Within the entries underneath, how many lines include the string "white"? State only the number.
[DATA Boundary: Start]
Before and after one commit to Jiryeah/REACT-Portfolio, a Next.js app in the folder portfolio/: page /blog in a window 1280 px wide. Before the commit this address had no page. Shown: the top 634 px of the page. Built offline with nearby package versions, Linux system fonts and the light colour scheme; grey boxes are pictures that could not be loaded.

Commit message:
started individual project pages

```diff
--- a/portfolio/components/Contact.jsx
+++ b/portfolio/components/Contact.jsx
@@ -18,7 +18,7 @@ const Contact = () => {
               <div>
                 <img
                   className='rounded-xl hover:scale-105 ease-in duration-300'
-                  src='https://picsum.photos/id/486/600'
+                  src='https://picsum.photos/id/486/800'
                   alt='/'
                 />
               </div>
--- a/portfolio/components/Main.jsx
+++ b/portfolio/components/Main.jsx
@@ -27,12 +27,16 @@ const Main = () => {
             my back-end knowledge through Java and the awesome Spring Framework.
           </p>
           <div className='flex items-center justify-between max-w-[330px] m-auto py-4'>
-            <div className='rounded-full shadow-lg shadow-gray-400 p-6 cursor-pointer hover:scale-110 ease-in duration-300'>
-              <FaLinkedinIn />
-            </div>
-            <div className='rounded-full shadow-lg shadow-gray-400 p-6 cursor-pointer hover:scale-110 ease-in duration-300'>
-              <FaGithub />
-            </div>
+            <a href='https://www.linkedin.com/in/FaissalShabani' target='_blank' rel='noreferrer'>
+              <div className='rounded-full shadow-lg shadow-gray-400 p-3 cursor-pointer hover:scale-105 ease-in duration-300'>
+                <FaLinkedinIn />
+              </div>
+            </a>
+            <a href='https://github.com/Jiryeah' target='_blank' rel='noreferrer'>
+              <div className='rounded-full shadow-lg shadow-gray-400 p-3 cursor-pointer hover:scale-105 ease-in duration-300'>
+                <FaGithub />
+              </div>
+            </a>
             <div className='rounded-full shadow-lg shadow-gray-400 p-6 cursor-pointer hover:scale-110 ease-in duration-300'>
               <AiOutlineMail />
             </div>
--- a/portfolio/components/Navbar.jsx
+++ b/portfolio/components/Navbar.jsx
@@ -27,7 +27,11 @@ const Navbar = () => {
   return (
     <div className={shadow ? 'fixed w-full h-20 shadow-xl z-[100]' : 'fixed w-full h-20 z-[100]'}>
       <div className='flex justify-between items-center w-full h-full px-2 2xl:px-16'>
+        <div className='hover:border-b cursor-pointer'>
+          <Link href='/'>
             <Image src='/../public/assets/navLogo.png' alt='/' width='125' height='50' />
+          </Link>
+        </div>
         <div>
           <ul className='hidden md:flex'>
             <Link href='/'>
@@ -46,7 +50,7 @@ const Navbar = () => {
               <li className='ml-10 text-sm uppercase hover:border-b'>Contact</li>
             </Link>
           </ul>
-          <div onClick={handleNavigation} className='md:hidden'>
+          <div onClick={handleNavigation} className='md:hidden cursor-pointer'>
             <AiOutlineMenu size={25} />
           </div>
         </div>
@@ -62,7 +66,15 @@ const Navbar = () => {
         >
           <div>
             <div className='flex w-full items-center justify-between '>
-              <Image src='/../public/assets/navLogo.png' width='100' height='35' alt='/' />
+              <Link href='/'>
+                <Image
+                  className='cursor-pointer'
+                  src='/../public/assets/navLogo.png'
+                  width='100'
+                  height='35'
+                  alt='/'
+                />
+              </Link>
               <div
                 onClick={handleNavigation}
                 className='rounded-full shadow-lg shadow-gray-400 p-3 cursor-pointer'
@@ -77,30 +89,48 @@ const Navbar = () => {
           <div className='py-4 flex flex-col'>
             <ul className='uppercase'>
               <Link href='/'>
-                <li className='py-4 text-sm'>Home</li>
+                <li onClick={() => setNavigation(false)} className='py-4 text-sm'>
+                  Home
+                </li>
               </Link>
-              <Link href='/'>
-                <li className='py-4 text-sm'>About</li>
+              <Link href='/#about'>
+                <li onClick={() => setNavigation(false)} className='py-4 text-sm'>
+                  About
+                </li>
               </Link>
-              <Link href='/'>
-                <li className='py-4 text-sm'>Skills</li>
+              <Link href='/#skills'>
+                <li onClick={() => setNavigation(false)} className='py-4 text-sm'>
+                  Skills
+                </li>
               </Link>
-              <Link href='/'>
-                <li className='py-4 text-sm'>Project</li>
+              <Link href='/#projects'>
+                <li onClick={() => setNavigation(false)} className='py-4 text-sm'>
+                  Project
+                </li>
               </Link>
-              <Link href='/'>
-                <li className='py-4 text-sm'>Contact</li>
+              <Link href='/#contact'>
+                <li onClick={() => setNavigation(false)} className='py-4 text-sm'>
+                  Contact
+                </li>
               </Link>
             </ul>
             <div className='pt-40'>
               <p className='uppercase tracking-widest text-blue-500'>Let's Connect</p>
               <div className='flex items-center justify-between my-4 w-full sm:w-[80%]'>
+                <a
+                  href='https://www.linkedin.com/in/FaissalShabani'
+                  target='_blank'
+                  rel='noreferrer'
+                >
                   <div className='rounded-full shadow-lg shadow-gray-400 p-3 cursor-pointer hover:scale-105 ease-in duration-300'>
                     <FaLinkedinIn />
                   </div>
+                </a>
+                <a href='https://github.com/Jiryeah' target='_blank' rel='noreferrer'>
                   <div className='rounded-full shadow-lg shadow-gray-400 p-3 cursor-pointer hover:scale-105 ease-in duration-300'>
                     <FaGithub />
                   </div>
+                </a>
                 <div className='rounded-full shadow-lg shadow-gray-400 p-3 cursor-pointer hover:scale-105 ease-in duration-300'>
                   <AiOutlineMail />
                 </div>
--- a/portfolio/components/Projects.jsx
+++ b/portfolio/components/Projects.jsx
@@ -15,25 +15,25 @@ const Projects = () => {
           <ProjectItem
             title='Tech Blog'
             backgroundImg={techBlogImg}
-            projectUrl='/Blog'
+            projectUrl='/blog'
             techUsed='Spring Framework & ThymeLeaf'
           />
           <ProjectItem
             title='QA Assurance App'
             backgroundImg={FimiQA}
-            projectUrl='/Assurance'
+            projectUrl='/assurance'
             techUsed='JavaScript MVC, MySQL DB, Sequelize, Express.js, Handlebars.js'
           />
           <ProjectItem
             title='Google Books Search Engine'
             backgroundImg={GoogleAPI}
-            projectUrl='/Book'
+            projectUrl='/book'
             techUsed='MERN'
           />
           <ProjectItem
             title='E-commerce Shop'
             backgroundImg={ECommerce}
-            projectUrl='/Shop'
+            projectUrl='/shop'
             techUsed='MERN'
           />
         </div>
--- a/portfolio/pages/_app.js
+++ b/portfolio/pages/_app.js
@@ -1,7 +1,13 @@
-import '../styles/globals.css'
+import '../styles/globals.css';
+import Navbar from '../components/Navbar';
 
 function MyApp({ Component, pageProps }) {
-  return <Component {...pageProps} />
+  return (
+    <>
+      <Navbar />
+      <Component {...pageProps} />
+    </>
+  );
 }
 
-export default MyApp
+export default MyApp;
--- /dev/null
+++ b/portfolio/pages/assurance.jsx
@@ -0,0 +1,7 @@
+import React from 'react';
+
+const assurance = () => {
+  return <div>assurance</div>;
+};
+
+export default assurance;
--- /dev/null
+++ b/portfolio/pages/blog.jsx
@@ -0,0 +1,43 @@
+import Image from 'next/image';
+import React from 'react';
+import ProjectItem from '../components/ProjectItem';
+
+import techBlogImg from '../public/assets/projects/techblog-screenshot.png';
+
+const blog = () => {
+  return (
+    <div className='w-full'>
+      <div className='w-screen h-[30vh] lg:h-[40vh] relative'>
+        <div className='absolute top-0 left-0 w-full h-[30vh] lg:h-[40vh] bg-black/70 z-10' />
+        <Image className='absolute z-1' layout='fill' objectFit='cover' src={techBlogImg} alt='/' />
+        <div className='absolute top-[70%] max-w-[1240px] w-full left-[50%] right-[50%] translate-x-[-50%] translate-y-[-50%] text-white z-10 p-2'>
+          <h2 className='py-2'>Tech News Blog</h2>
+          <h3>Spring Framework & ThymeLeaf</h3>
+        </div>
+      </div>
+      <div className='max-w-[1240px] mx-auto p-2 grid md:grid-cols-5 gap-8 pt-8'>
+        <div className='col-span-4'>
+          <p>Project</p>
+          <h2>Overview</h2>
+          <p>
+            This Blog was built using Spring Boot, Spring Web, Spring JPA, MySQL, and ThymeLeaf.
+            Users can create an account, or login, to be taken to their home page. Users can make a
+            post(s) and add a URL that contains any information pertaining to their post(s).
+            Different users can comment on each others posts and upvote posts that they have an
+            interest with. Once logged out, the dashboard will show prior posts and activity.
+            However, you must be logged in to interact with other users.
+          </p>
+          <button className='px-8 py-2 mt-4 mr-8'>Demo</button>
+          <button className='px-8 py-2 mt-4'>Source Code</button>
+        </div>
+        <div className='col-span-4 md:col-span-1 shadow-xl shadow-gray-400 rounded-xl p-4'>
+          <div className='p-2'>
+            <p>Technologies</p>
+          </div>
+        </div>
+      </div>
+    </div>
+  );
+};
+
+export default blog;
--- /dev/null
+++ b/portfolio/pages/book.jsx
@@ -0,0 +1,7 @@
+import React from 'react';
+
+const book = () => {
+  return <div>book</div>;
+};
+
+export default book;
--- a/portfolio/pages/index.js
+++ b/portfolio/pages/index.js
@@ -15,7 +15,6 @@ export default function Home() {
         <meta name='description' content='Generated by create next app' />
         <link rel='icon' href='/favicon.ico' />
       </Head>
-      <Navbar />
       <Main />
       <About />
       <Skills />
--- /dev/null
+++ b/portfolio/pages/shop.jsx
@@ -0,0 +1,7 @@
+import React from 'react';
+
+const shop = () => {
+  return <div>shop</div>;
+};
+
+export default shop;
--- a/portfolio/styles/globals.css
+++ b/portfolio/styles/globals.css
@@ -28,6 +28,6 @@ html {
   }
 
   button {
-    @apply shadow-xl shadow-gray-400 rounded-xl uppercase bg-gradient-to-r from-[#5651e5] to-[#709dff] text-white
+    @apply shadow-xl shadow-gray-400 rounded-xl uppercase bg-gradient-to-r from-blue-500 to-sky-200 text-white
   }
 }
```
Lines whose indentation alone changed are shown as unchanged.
[DATA Boundary: End]
EXERCISE ANSWER:
3